The teenager was diagnosed with what was initially bowel cancer, when he was 15.
Despite surgery, the aggressive cancer spread to different parts of his body and, after further treatment and operations, doctors concluded it was incurable.
Fighting the disease, Mr Sutton decided to set up a bucket-list of 46 things to do before he dies along with the fundraising campaign, setting an initial target of £10,000 before it was smashed by the huge number of public donations as publicity around his cause spread.
The campaign is also being backed by comedian Jason Manford, who said he had previously met the teenager at charity gigs.
Appearing on ITV’s Daybreak, Manford said he and others were inspired to get involved by the teenager’s positive attitude as he strove to make the best of his situation.
He said: “That’s what got their imaginations going really. It was that he just had such joy for life.
“He wasn’t bitter about leaving the party early, he was just happy that he was ever invited at all. He’s 19, which is no age at all.
“There’s so many things he’s not going to be able to do, but there’s something he said on his Facebook page and on his website – he said that life shouldn’t be measured in time, it should be measured in achievements you’ve accomplished and I thought ‘This guy’s 19’, and it really got to me.”
Mr Sutton set up his charity fund-raising website and blog on Facebook in January last year to keep people up to date with his progress.
On Tuesday he wrote that his condition had worsened, adding “unfortunately I haven’t got much time left”.
Thanking family, friends and fundraisers, he said: “That’s it from me. But life has been good. Very good.”
Siobhan Dunn, chief executive of the Teenage Cancer trust, praised the inspiring teenager and ambassador for the charity.

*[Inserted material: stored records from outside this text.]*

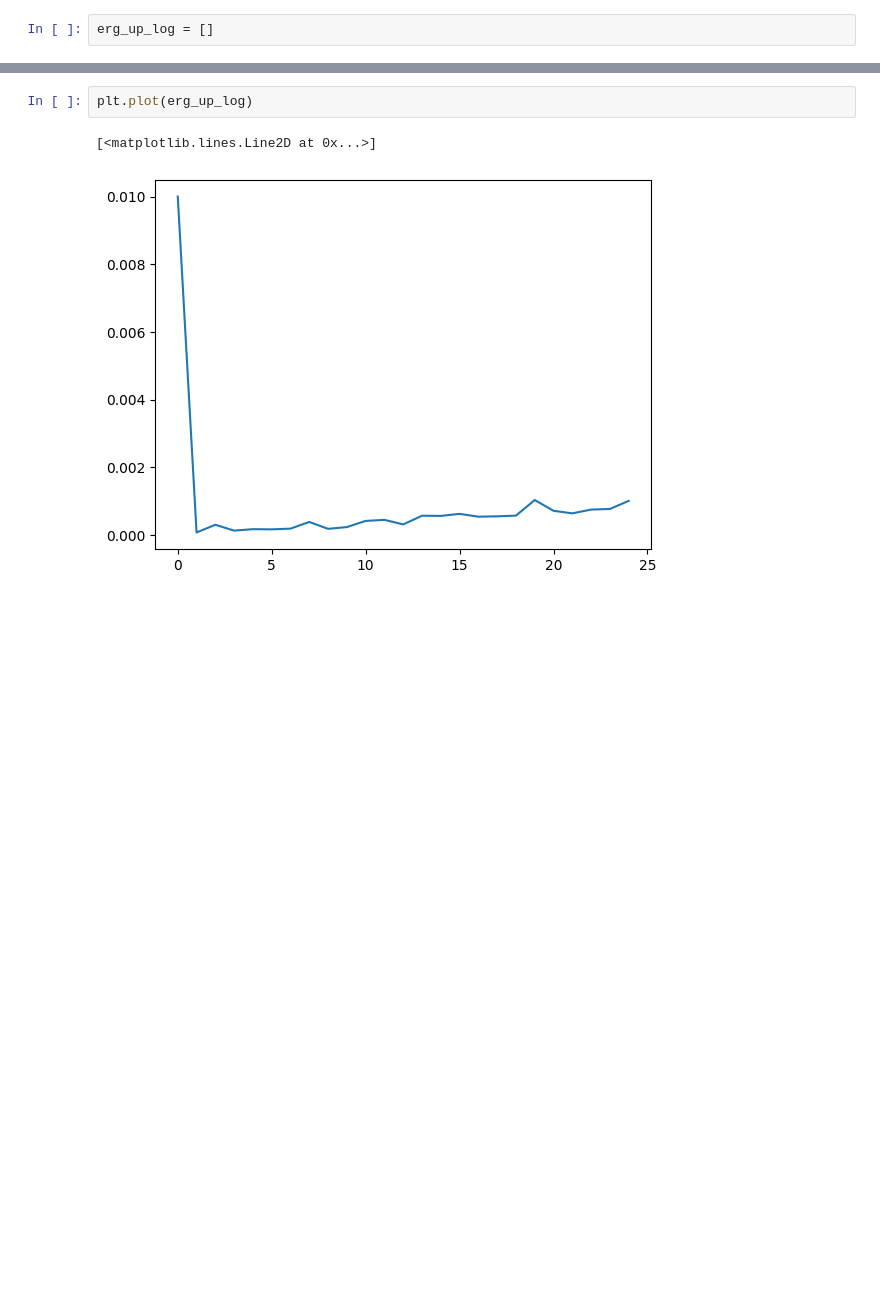
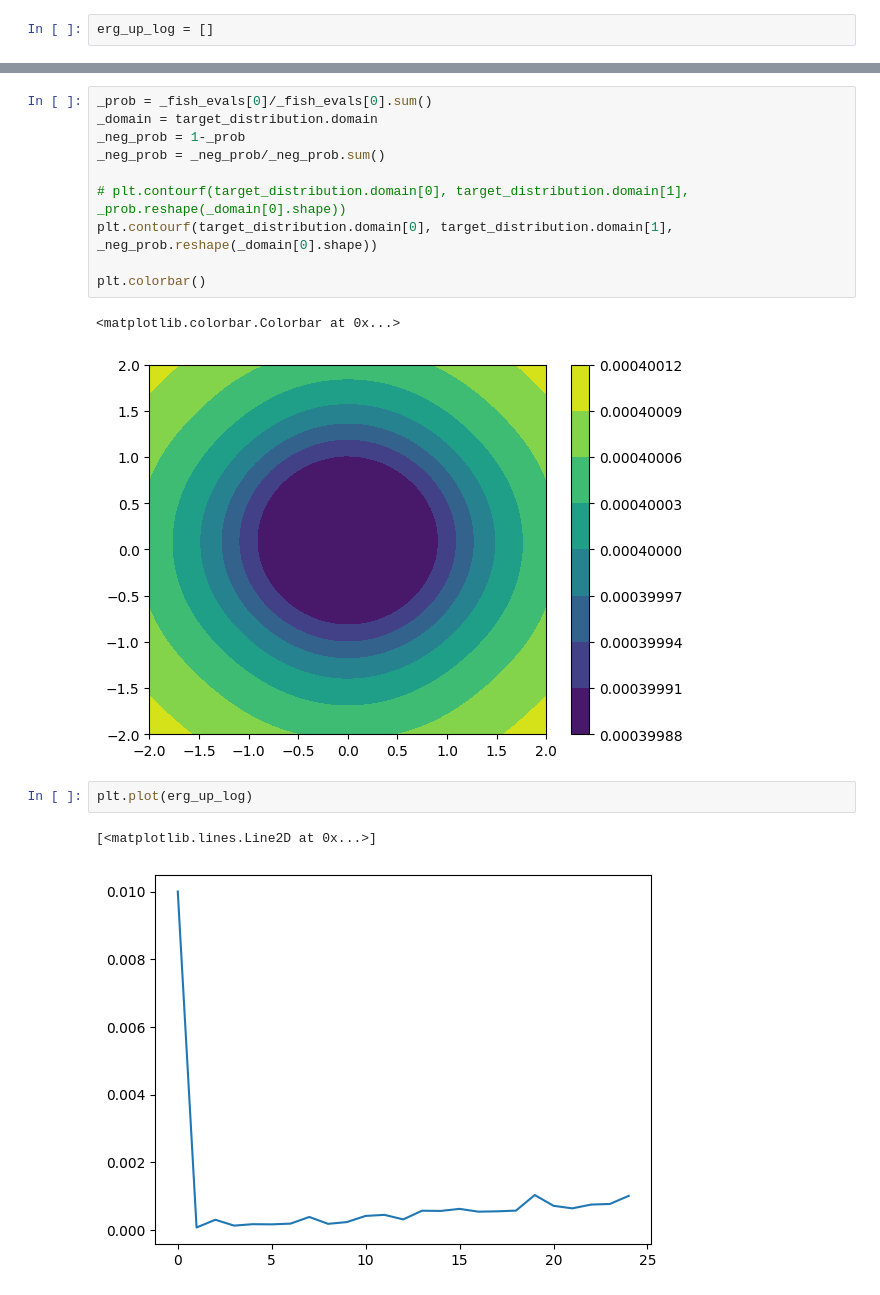
Before and after one commit to ialab-yale/time_optimal_ergodic_search, a Jupyter notebook: experiments/time_varying_search/receding_horizon.ipynb, the cells around one changed output, grey strips where cells are left out. Cells and saved outputs as stored; diff of their text form; blank space fills up the shorter version.

```diff
--- a/experiments/time_varying_search/receding_horizon.ipynb
+++ b/experiments/time_varying_search/receding_horizon.ipynb
@@ -195,3 +210,16 @@ KeyboardInterrupt:
+# %%
+_prob = _fish_evals[0]/_fish_evals[0].sum()
+_domain = target_distribution.domain
+_neg_prob = 1-_prob
+_neg_prob = _neg_prob/_neg_prob.sum()
+
+# plt.contourf(target_distribution.domain[0], target_distribution.domain[1], _prob.reshape(_domain[0].shape))
+plt.contourf(target_distribution.domain[0], target_distribution.domain[1], _neg_prob.reshape(_domain[0].shape))
+
+plt.colorbar()
+# %% [output]
+<matplotlib.colorbar.Colorbar at 0x...>
+[figure, added]
 # %%
 plt.plot(erg_up_log)
 # %% [output]
```
Also changed, not shown: parts of 5 cells of this notebook, 3 other files.
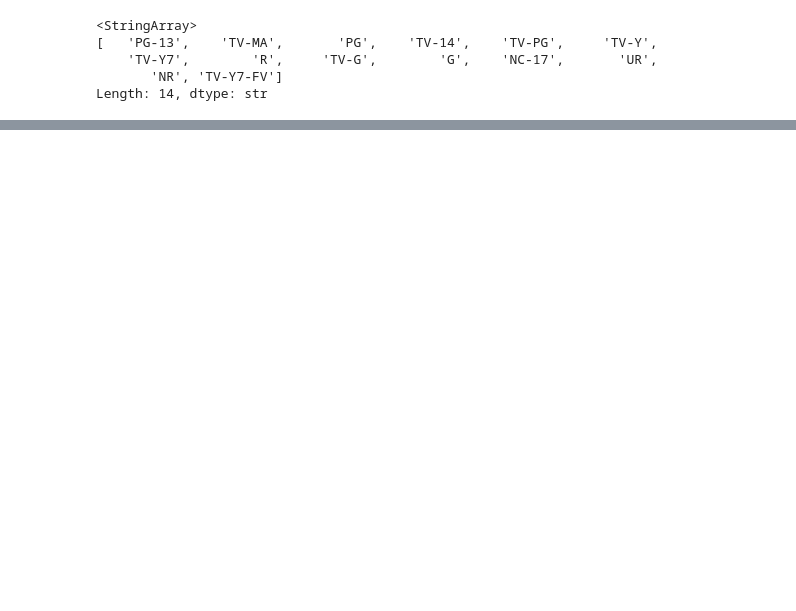
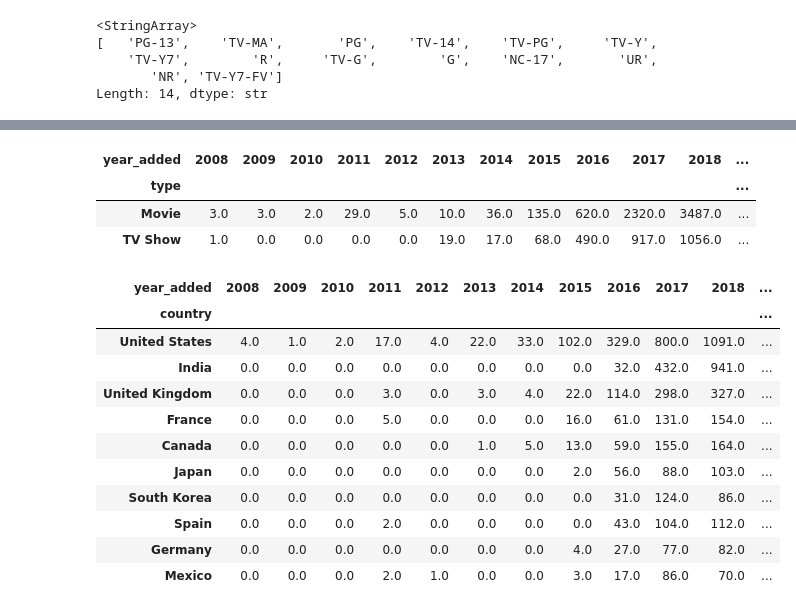
Before and after one commit to bilalerremach/netflix-content-trends, a Jupyter notebook: notebooks/netflix_analysis.ipynb, the cells around one changed output, grey strips where cells are left out. Saved outputs shown, nothing was run; the diff lists cells and outputs as text; code cells hidden in the pictures; blank space fills up the shorter version.

Commit message:
feat: add exploratory analysis for titles, trends, countries, genres, and ratings

```diff
--- a/notebooks/netflix_analysis.ipynb
+++ b/notebooks/netflix_analysis.ipynb
@@ -78,9 +78,9 @@ print(df[['date_added', 'year_added']].head(10))
 9 2021-09-24        2021
 # %%
 #filling the empty columns with "unkown"
-df['country'] = df['country'].fillna("Unkown")
-df['director'] = df['director'].fillna("Unkown")
-df['cast'] = df['cast'].fillna("Unkown")
+df['country'] = df['country'].fillna("Unknown")
+df['director'] = df['director'].fillna("Unknown")
+df['cast'] = df['cast'].fillna("Unknown")
 print(df.isna().sum())
 # %% [output]
 show_id          0
@@ -203,7 +204,9 @@ ratings_map = {
     'NR' : 'Adults',
     'UR' : 'Adults',
 }
-df['rating_categorie'] = df['rating'].map(ratings_map)
-print(df['rating_categorie'].isna().sum())
-df['rating_categorie'].value_counts()
+df['rating_category'] = df['rating'].map(ratings_map)
+
+#info about the catigories
+print(df[['rating' , 'rating_category']].head())
+print("NaN : ", df['rating_category'].isna().sum())
 # %% [output]
@@ -215,0 +229,33 @@ Name: count, dtype: int64
+# %%
+#Content added per year
+df.groupby(['type', 'year_added']).size().unstack().fillna(0)
+# %% [output]
+| year_added | 2008 | 2009 | 2010 | 2011 | 2012 | 2013 | 2014 | 2015 | 2016 | 2017 | 2018 | ... |
+| type |  |  |  |  |  |  |  |  |  |  |  | ... |
+| Movie | 3.0 | 3.0 | 2.0 | 29.0 | 5.0 | 10.0 | 36.0 | 135.0 | 620.0 | 2320.0 | 3487.0 | ... |
+| TV Show | 1.0 | 0.0 | 0.0 | 0.0 | 0.0 | 19.0 | 17.0 | 68.0 | 490.0 | 917.0 | 1056.0 | ... |
+# %%
+#removing the unknown data
+filtered_df_countries = df.loc[df['country'] != 'Unknown']
+
+#extracting the top 10 countries
+top_countries = filtered_df_countries['country'].value_counts().head(10).index
+
+#filtering the Dataset
+filtered_df_countries = df.loc[df['country'].isin(top_countries)]
+
+#top 10 countries and how their share changed
+filtered_df_countries.groupby(['country' , 'year_added']).size().unstack().fillna(0).reindex(top_countries)
+# %% [output]
+| year_added | 2008 | 2009 | 2010 | 2011 | 2012 | 2013 | 2014 | 2015 | 2016 | 2017 | 2018 | ... |
+| country |  |  |  |  |  |  |  |  |  |  |  | ... |
+| United States | 4.0 | 1.0 | 2.0 | 17.0 | 4.0 | 22.0 | 33.0 | 102.0 | 329.0 | 800.0 | 1091.0 | ... |
+| India | 0.0 | 0.0 | 0.0 | 0.0 | 0.0 | 0.0 | 0.0 | 0.0 | 32.0 | 432.0 | 941.0 | ... |
+| United Kingdom | 0.0 | 0.0 | 0.0 | 3.0 | 0.0 | 3.0 | 4.0 | 22.0 | 114.0 | 298.0 | 327.0 | ... |
+| France | 0.0 | 0.0 | 0.0 | 5.0 | 0.0 | 0.0 | 0.0 | 16.0 | 61.0 | 131.0 | 154.0 | ... |
+| Canada | 0.0 | 0.0 | 0.0 | 0.0 | 0.0 | 1.0 | 5.0 | 13.0 | 59.0 | 155.0 | 164.0 | ... |
+| Japan | 0.0 | 0.0 | 0.0 | 0.0 | 0.0 | 0.0 | 0.0 | 2.0 | 56.0 | 88.0 | 103.0 | ... |
+| South Korea | 0.0 | 0.0 | 0.0 | 0.0 | 0.0 | 0.0 | 0.0 | 0.0 | 31.0 | 124.0 | 86.0 | ... |
+| Spain | 0.0 | 0.0 | 0.0 | 2.0 | 0.0 | 0.0 | 0.0 | 0.0 | 43.0 | 104.0 | 112.0 | ... |
+| Germany | 0.0 | 0.0 | 0.0 | 0.0 | 0.0 | 0.0 | 0.0 | 4.0 | 27.0 | 77.0 | 82.0 | ... |
+| Mexico | 0.0 | 0.0 | 0.0 | 2.0 | 1.0 | 0.0 | 0.0 | 3.0 | 17.0 | 86.0 | 70.0 | ... |
```
Also changed, not shown: parts of 5 cells of this notebook.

She said: “I’ve had the privilege of meeting him and his positivity is always remembered by all that meet him or hear him speak.
“Stephen is making the biggest possible difference to Teenage Cancer Trust and the young people who need our help.”
Speaking previously, Mr Sutton said he disliked the term “dying from my cancer – I am living with my cancer, despite it being there”.
His bucket-list included things like hugging an elephant, crowd-surfing in a rubber dinghy, playing the drums at a Wembley cup final, getting a tattoo and appearing on BBC drama Doctors.
Manford tweeted a picture of himself visiting Mr Sutton in hospital yesterday.
He wrote on Twitter: “Amazing @-StephensStory is up & chatting after his brush with death. He’s so happy that we are close to £2million!”